Reproduce the entries below in full and without error.

▶ _Before-and-after change data_:
#####

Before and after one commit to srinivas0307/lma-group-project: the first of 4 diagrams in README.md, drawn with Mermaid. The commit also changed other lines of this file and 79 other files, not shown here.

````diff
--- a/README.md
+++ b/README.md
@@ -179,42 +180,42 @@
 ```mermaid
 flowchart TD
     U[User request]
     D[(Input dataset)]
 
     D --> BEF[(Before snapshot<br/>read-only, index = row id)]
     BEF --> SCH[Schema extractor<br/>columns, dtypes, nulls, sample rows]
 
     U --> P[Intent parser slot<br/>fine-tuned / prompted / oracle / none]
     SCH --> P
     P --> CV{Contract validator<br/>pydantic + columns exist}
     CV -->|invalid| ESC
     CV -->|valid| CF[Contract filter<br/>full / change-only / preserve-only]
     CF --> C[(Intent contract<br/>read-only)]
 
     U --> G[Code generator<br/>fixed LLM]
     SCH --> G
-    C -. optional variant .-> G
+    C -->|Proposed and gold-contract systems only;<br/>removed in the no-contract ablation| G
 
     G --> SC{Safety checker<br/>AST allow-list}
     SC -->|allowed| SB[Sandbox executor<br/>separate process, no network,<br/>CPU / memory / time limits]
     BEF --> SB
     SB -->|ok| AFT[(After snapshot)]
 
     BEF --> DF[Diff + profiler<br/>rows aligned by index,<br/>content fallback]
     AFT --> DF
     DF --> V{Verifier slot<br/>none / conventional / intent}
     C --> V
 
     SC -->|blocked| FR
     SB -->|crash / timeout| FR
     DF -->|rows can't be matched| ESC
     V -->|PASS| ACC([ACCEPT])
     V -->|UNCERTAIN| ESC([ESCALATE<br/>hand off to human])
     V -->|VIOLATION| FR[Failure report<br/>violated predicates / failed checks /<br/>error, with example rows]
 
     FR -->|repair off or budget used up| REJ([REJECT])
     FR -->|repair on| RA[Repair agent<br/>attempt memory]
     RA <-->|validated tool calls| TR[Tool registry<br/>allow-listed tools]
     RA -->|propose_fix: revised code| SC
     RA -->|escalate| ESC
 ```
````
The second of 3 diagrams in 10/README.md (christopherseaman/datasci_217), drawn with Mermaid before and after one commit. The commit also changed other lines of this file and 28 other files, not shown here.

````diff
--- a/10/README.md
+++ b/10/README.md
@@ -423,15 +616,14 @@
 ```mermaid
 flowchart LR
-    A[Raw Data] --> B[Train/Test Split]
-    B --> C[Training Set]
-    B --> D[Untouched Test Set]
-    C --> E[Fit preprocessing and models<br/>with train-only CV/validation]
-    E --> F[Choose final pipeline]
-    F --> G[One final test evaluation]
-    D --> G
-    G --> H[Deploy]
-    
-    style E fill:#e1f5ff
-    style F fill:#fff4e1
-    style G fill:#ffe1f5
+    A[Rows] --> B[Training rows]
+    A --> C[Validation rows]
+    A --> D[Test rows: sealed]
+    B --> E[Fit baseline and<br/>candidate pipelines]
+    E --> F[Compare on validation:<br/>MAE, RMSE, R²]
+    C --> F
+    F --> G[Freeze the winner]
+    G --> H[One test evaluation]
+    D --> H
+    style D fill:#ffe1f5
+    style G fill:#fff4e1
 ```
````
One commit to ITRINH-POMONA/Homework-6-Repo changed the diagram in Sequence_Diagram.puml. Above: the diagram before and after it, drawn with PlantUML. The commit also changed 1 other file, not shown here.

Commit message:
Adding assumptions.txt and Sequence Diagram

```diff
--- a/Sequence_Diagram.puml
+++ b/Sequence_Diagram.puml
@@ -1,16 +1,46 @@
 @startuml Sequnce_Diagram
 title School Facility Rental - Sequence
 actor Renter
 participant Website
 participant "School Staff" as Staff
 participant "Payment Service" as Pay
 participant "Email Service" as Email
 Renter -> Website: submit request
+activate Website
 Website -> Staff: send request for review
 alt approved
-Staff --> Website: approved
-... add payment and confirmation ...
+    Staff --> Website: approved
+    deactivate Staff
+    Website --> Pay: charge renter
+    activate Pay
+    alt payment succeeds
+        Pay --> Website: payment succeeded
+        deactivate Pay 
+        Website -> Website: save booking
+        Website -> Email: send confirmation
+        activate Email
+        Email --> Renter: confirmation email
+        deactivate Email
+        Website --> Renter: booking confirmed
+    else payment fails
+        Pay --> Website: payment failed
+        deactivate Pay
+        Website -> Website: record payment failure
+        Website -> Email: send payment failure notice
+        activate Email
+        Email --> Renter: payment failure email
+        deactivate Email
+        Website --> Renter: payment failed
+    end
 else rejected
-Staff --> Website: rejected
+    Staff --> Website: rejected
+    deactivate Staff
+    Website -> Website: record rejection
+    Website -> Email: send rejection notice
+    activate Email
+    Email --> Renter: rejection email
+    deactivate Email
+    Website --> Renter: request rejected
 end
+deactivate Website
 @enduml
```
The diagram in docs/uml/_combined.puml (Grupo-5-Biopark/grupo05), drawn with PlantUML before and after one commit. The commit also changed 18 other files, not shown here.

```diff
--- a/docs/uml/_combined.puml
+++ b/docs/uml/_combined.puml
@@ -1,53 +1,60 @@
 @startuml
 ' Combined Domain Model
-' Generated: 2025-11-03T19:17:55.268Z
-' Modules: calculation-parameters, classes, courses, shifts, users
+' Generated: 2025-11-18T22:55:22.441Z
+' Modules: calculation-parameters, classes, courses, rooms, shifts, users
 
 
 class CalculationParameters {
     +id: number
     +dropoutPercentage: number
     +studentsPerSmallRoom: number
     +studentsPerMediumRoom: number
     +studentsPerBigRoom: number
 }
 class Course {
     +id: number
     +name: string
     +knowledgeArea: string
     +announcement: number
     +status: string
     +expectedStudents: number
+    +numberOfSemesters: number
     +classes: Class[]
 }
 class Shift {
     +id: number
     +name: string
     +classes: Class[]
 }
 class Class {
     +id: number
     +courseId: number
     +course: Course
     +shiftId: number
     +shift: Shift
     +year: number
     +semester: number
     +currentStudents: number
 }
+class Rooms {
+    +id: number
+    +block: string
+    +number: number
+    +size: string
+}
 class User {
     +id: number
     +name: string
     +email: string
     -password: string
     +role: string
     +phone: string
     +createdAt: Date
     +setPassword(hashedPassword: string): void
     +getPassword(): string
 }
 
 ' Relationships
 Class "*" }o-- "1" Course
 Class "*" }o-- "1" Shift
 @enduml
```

#####

▶ _Reply_:
Before and after one commit to srinivas0307/lma-group-project: the first of 4 diagrams in README.md, drawn with Mermaid. The commit also changed other lines of this file and 79 other files, not shown here.

````diff
--- a/README.md
+++ b/README.md
@@ -179,42 +180,42 @@
 ```mermaid
 flowchart TD
     U[User request]
     D[(Input dataset)]
 
     D --> BEF[(Before snapshot<br/>read-only, index = row id)]
     BEF --> SCH[Schema extractor<br/>columns, dtypes, nulls, sample rows]
 
     U --> P[Intent parser slot<br/>fine-tuned / prompted / oracle / none]
     SCH --> P
     P --> CV{Contract validator<br/>pydantic + columns exist}
     CV -->|invalid| ESC
     CV -->|valid| CF[Contract filter<br/>full / change-only / preserve-only]
     CF --> C[(Intent contract<br/>read-only)]
 
     U --> G[Code generator<br/>fixed LLM]
     SCH --> G
-    C -. optional variant .-> G
+    C -->|Proposed and gold-contract systems only;<br/>removed in the no-contract ablation| G
 
     G --> SC{Safety checker<br/>AST allow-list}
     SC -->|allowed| SB[Sandbox executor<br/>separate process, no network,<br/>CPU / memory / time limits]
     BEF --> SB
     SB -->|ok| AFT[(After snapshot)]
 
     BEF --> DF[Diff + profiler<br/>rows aligned by index,<br/>content fallback]
     AFT --> DF
     DF --> V{Verifier slot<br/>none / conventional / intent}
     C --> V
 
     SC -->|blocked| FR
     SB -->|crash / timeout| FR
     DF -->|rows can't be matched| ESC
     V -->|PASS| ACC([ACCEPT])
     V -->|UNCERTAIN| ESC([ESCALATE<br/>hand off to human])
     V -->|VIOLATION| FR[Failure report<br/>violated predicates / failed checks /<br/>error, with example rows]
 
     FR -->|repair off or budget used up| REJ([REJECT])
     FR -->|repair on| RA[Repair agent<br/>attempt memory]
     RA <-->|validated tool calls| TR[Tool registry<br/>allow-listed tools]
     RA -->|propose_fix: revised code| SC
     RA -->|escalate| ESC
 ```
````
The second of 3 diagrams in 10/README.md (christopherseaman/datasci_217), drawn with Mermaid before and after one commit. The commit also changed other lines of this file and 28 other files, not shown here.

````diff
--- a/10/README.md
+++ b/10/README.md
@@ -423,15 +616,14 @@
 ```mermaid
 flowchart LR
-    A[Raw Data] --> B[Train/Test Split]
-    B --> C[Training Set]
-    B --> D[Untouched Test Set]
-    C --> E[Fit preprocessing and models<br/>with train-only CV/validation]
-    E --> F[Choose final pipeline]
-    F --> G[One final test evaluation]
-    D --> G
-    G --> H[Deploy]
-    
-    style E fill:#e1f5ff
-    style F fill:#fff4e1
-    style G fill:#ffe1f5
+    A[Rows] --> B[Training rows]
+    A --> C[Validation rows]
+    A --> D[Test rows: sealed]
+    B --> E[Fit baseline and<br/>candidate pipelines]
+    E --> F[Compare on validation:<br/>MAE, RMSE, R²]
+    C --> F
+    F --> G[Freeze the winner]
+    G --> H[One test evaluation]
+    D --> H
+    style D fill:#ffe1f5
+    style G fill:#fff4e1
 ```
````
One commit to ITRINH-POMONA/Homework-6-Repo changed the diagram in Sequence_Diagram.puml. Above: the diagram before and after it, drawn with PlantUML. The commit also changed 1 other file, not shown here.

Commit message:
Adding assumptions.txt and Sequence Diagram

```diff
--- a/Sequence_Diagram.puml
+++ b/Sequence_Diagram.puml
@@ -1,16 +1,46 @@
 @startuml Sequnce_Diagram
 title School Facility Rental - Sequence
 actor Renter
 participant Website
 participant "School Staff" as Staff
 participant "Payment Service" as Pay
 participant "Email Service" as Email
 Renter -> Website: submit request
+activate Website
 Website -> Staff: send request for review
 alt approved
-Staff --> Website: approved
-... add payment and confirmation ...
+    Staff --> Website: approved
+    deactivate Staff
+    Website --> Pay: charge renter
+    activate Pay
+    alt payment succeeds
+        Pay --> Website: payment succeeded
+        deactivate Pay 
+        Website -> Website: save booking
+        Website -> Email: send confirmation
+        activate Email
+        Email --> Renter: confirmation email
+        deactivate Email
+        Website --> Renter: booking confirmed
+    else payment fails
+        Pay --> Website: payment failed
+        deactivate Pay
+        Website -> Website: record payment failure
+        Website -> Email: send payment failure notice
+        activate Email
+        Email --> Renter: payment failure email
+        deactivate Email
+        Website --> Renter: payment failed
+    end
 else rejected
-Staff --> Website: rejected
+    Staff --> Website: rejected
+    deactivate Staff
+    Website -> Website: record rejection
+    Website -> Email: send rejection notice
+    activate Email
+    Email --> Renter: rejection email
+    deactivate Email
+    Website --> Renter: request rejected
 end
+deactivate Website
 @enduml
```
The diagram in docs/uml/_combined.puml (Grupo-5-Biopark/grupo05), drawn with PlantUML before and after one commit. The commit also changed 18 other files, not shown here.

```diff
--- a/docs/uml/_combined.puml
+++ b/docs/uml/_combined.puml
@@ -1,53 +1,60 @@
 @startuml
 ' Combined Domain Model
-' Generated: 2025-11-03T19:17:55.268Z
-' Modules: calculation-parameters, classes, courses, shifts, users
+' Generated: 2025-11-18T22:55:22.441Z
+' Modules: calculation-parameters, classes, courses, rooms, shifts, users
 
 
 class CalculationParameters {
     +id: number
     +dropoutPercentage: number
     +studentsPerSmallRoom: number
     +studentsPerMediumRoom: number
     +studentsPerBigRoom: number
 }
 class Course {
     +id: number
     +name: string
     +knowledgeArea: string
     +announcement: number
     +status: string
     +expectedStudents: number
+    +numberOfSemesters: number
     +classes: Class[]
 }
 class Shift {
     +id: number
     +name: string
     +classes: Class[]
 }
 class Class {
     +id: number
     +courseId: number
     +course: Course
     +shiftId: number
     +shift: Shift
     +year: number
     +semester: number
     +currentStudents: number
 }
+class Rooms {
+    +id: number
+    +block: string
+    +number: number
+    +size: string
+}
 class User {
     +id: number
     +name: string
     +email: string
     -password: string
     +role: string
     +phone: string
     +createdAt: Date
     +setPassword(hashedPassword: string): void
     +getPassword(): string
 }
 
 ' Relationships
 Class "*" }o-- "1" Course
 Class "*" }o-- "1" Shift
 @enduml
```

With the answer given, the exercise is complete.